DESCRIPTION OF THE TASK —
Check each line of the data for the string "with". Report how many have it, and give nothing else.

------------------------------

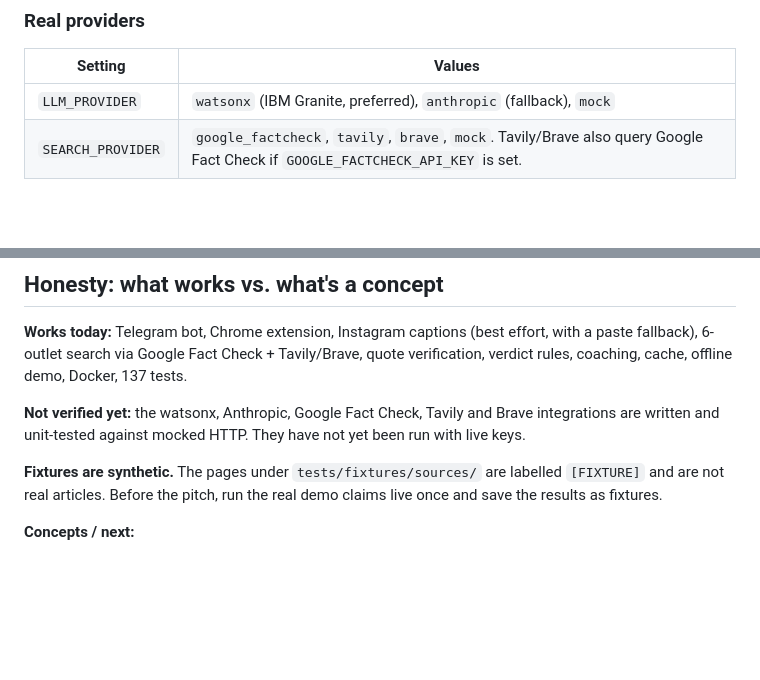
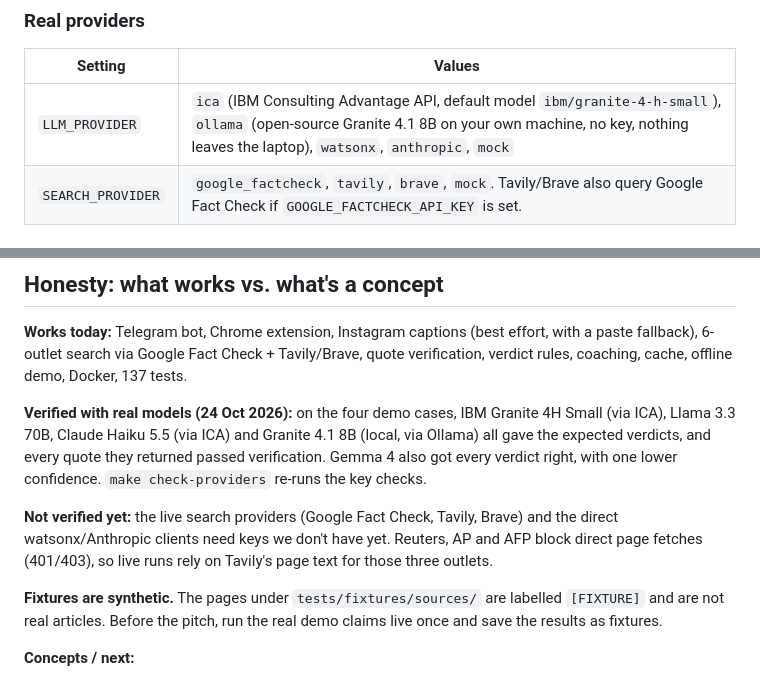
Before and after one commit to bimbo-22/fact-check-coach, a Markdown page: README.md, 2 parts joined by grey strips. Rendered like a GitHub page; blank space fills up the shorter version.

Commit message:
README: real-model verification results and provider options
Co-Authored-By: Claude Opus 5.5 <noreply@anthropic.com>

```diff
--- a/README.md
+++ b/README.md
@@ -95,7 +95,7 @@ The image includes the fixtures, so it runs in mock mode with no keys. Put real
 
 | Setting | Values |
 |---|---|
-| `LLM_PROVIDER` | `watsonx` (IBM Granite, preferred), `anthropic` (fallback), `mock` |
+| `LLM_PROVIDER` | `ica` (IBM Consulting Advantage API, default model `ibm/granite-4-h-small`), `ollama` (open-source Granite 4.1 8B on your own machine, no key, nothing leaves the laptop), `watsonx`, `anthropic`, `mock` |
 | `SEARCH_PROVIDER` | `google_factcheck`, `tavily`, `brave`, `mock`. Tavily/Brave also query Google Fact Check if `GOOGLE_FACTCHECK_API_KEY` is set. |
 
 ### Telegram bot
@@ -144,7 +144,9 @@ The API address is configurable under *Settings* in the popup (default `http://l
 
 **Works today:** Telegram bot, Chrome extension, Instagram captions (best effort, with a paste fallback), 6-outlet search via Google Fact Check + Tavily/Brave, quote verification, verdict rules, coaching, cache, offline demo, Docker, 137 tests.
 
-**Not verified yet:** the watsonx, Anthropic, Google Fact Check, Tavily and Brave integrations are written and unit-tested against mocked HTTP. They have not yet been run with live keys.
+**Verified with real models (24 Oct 2026):** on the four demo cases, IBM Granite 4H Small (via ICA), Llama 3.3 70B, Claude Haiku 5.5 (via ICA) and Granite 4.1 8B (local, via Ollama) all gave the expected verdicts, and every quote they returned passed verification. Gemma 4 also got every verdict right, with one lower confidence. `make check-providers` re-runs the key checks.
+
+**Not verified yet:** the live search providers (Google Fact Check, Tavily, Brave) and the direct watsonx/Anthropic clients need keys we don't have yet. Reuters, AP and AFP block direct page fetches (401/403), so live runs rely on Tavily's page text for those three outlets.
 
 **Fixtures are synthetic.** The pages under `tests/fixtures/sources/` are labelled `[FIXTURE]` and are not real articles. Before the pitch, run the real demo claims live once and save the results as fixtures.
 
```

------------------------------

RESPONSE TO THIS TASK —
4